D.C. Oral History Collaborative (DCOHC) is a citywide initiative to train community members in oral history skills, fund new and ongoing oral history projects, connect volunteers with oral history projects, and publicize existing oral history collections. DCOHC is a project of DC Public Library, HumanitiesDC, and the Historical Society of Washington, D.C. This collection contains oral history interviews, transcripts, and indexes produced by DCOHC grantees.


  • Creation: 2020-10-01


Language of Materials


Biographical / Historical

Barbara Morgan (born 1930s) is a second-generation Washingtonian and a well-known community activist. She comes from a long line of Black educators and proudly navigated her distinguished career from starting as a public school teacher to ending up serving in the Democratic National Committee. She was married in 1959 and moved into the Ft. Dupont Park/Penn Branch Community in 1962. At that time the neighborhood was a majority-white enclave. The Morgan family experienced hostility as they, and other African American professionals began to integrate the neighborhood. She has witnessed a lot of change in Washington, DC. However, her strong sense of civic duty has kept her actively engaged in the community affairs for more than 50 years


From the Collection: 1.13 Terabytes

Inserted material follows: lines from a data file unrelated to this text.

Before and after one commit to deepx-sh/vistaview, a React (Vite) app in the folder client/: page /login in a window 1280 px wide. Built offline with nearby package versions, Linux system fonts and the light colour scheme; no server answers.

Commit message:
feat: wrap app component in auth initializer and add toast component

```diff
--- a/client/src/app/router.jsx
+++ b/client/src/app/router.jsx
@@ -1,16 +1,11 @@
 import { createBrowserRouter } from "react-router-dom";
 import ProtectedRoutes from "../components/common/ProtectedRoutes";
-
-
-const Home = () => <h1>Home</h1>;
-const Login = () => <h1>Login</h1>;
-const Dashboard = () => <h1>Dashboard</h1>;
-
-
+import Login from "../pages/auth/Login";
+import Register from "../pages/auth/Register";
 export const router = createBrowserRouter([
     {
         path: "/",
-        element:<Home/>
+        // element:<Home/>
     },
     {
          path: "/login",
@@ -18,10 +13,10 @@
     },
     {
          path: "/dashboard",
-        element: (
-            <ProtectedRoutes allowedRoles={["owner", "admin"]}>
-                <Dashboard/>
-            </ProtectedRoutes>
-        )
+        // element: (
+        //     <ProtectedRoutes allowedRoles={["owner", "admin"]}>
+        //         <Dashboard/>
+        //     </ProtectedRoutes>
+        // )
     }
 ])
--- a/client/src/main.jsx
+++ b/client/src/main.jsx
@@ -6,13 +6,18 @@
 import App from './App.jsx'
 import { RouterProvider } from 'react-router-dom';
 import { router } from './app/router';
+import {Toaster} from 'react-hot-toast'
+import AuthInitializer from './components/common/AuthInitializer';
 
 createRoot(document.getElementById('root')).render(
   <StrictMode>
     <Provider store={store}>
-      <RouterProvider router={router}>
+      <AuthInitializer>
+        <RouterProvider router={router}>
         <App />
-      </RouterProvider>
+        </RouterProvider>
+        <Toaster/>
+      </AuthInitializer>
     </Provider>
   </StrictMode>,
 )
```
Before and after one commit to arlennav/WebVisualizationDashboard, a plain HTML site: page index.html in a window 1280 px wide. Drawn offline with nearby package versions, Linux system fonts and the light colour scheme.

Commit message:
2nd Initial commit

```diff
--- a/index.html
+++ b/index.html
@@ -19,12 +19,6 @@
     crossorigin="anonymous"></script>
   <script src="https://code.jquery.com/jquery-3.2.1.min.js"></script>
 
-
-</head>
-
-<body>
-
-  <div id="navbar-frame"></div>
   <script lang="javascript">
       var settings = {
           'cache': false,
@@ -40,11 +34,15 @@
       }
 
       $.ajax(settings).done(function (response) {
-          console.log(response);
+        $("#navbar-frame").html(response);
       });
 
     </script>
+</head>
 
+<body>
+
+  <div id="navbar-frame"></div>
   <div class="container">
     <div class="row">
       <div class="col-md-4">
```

Barbara Morgan is a second-generation Washingtonian and a well-known community activist. In her interview, she shares her extraordinary family history and her early experiences growing up in Northwest quadrants of Washington, DC during the 1940s and 1950s, during segregation. Barbara moved into Penn Branch approximately one year after she married her husband in 1962. The neighborhood was then known as Ft. Dupont Park. However, she explains how the name of the neighborhood was changed out of resistance to integration, as more Black professionals began to move into the neighborhood. She describes the racial hostility that she and her family endured from her neighbors and how she has remained a civically active in the community for over 50 years.

Repository Details

Part of the The People's Archive, Martin Luther King, Jr. Memorial Library Repository

901 G Street NW
4th Floor East
Washington DC 20001